Other areas for improvement include some of the personnel Bellator Europe have as part of their production in terms of on-screen personalities. Aidan Power, who heads up the analyst desk, has definitely improved and appears more comfortable compared to when he started, but isn’t as slick as presenters in other promotions yet. Paul Daley has come across quite well when discussing and analyzing the action, but the commentary team of Dave Farrar and Josh Thomson could be improved on due to lack of MMA knowledge and difficulty giving concise information, respectively. These are areas that could definitely be tweaked to improve the overall quality of the broadcast.

Finally, one of the downsides of building such a large stable of fighters is the number of fights that need to take place in order to showcase them all. This has led to European Series cards often being overcrowded with as many as 19 fights. Fan interest both online and in arena is almost impossible to sustain for around seven hours straight - it’s just too much. Hopefully this can be reviewed going forward, especially with the increased number of cards next year, so that anticipation can build and peak during the main card rather than risk it petering out.

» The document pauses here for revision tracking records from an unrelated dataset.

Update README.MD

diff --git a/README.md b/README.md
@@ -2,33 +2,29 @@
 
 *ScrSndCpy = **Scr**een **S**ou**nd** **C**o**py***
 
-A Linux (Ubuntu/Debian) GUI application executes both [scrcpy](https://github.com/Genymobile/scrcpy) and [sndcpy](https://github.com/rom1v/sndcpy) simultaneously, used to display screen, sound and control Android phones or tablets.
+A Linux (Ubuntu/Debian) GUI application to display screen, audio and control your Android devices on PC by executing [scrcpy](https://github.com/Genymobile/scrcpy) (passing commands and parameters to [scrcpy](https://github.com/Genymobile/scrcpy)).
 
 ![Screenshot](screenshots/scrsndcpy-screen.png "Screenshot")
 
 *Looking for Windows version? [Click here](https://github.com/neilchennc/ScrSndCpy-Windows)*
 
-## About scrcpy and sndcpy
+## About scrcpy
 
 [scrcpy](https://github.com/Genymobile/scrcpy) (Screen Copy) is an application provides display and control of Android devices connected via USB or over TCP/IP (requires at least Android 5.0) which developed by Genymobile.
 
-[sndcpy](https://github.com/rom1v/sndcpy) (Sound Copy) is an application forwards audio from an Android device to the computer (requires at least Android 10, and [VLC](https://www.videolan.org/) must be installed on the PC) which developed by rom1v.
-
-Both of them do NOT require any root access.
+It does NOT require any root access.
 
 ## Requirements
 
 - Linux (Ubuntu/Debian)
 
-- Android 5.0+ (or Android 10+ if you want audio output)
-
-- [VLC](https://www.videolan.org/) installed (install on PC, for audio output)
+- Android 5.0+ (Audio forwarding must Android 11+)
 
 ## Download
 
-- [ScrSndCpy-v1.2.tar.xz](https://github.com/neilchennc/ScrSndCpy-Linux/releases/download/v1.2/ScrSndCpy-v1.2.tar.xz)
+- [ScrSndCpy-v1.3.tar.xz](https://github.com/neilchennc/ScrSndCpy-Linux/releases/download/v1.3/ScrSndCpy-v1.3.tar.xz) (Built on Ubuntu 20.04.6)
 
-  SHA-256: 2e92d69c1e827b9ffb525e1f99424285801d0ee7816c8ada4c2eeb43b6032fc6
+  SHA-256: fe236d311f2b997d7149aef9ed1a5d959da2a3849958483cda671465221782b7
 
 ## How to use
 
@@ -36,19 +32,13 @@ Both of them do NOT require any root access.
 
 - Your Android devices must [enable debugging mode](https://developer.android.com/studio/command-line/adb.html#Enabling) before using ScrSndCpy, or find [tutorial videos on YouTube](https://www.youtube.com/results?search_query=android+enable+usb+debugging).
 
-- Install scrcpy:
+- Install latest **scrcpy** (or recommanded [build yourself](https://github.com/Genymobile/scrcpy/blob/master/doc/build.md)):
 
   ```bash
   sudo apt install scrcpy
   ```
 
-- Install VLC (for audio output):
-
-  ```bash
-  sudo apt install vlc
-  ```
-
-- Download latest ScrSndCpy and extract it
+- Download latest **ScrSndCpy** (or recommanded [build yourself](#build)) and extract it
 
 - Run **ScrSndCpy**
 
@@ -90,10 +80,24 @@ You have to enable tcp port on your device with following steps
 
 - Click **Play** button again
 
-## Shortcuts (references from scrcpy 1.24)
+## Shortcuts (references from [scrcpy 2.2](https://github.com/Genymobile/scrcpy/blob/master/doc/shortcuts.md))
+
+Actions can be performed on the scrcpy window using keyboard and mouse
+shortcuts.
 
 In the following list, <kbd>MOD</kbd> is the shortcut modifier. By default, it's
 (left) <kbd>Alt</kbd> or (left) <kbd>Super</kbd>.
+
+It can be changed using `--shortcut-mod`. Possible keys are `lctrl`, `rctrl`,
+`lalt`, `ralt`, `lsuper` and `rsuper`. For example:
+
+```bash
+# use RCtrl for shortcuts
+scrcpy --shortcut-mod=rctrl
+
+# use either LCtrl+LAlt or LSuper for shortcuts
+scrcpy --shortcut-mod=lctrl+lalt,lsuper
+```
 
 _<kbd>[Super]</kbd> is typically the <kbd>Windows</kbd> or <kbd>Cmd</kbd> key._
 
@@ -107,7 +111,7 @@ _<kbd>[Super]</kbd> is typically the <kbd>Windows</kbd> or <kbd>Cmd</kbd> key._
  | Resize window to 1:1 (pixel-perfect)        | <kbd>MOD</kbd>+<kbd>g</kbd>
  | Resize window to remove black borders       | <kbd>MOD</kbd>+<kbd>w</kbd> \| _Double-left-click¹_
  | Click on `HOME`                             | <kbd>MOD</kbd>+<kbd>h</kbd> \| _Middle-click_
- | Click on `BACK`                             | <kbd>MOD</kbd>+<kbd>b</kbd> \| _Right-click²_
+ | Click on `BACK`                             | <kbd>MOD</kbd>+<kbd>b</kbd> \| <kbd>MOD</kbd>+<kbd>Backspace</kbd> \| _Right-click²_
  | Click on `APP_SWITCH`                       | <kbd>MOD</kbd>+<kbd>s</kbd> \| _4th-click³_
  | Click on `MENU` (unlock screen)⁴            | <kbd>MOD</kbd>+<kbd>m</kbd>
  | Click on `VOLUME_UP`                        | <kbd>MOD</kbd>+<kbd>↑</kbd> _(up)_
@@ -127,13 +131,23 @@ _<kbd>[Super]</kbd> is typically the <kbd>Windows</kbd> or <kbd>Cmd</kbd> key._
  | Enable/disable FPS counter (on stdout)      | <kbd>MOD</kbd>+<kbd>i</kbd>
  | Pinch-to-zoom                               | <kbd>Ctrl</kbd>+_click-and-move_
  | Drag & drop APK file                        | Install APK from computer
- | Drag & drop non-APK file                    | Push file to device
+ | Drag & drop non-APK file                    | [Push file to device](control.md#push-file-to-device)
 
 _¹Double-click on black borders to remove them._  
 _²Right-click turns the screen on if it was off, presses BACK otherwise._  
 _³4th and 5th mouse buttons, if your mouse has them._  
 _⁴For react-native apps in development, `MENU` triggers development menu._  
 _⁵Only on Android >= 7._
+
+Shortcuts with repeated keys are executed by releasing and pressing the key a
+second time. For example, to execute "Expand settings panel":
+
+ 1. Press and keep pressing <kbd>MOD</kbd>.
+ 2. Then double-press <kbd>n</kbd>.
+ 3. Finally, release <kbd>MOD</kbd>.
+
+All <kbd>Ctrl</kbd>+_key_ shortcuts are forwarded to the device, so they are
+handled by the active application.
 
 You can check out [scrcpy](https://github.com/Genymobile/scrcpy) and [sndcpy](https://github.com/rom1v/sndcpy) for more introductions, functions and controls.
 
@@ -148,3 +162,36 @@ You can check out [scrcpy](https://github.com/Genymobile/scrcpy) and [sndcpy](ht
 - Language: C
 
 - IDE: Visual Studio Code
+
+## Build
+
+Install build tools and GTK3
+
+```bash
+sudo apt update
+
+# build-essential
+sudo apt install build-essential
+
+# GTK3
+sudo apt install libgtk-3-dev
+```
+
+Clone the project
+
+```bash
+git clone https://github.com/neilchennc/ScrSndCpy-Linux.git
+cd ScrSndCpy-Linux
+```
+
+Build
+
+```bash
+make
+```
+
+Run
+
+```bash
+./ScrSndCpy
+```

Overall, it’s been a successful inaugural year for Bellator Europe with some impressive landmarks achieved. An increased number of organisations looking to stage shows across Europe is healthy and raises the standards of everyone involved in the business on the continent. The European Series will expand to new territories this coming year, with Stockholm and Amsterdam heavily rumoured, and the debut of international rugby star, James Haskell, will garner mainstream headlines. During 2020, the number of shows being promoted by Bellator in Europe will edge further towards ten and it will be interesting to see how the brand grows in the territory. Scott Coker has revealed that his goal for the European Series is to be self-sufficient and sustainable as its own business under the Bellator umbrella. That appears to be a long way in the future at this time but the company will be looking to make strides towards that over the next 12 months.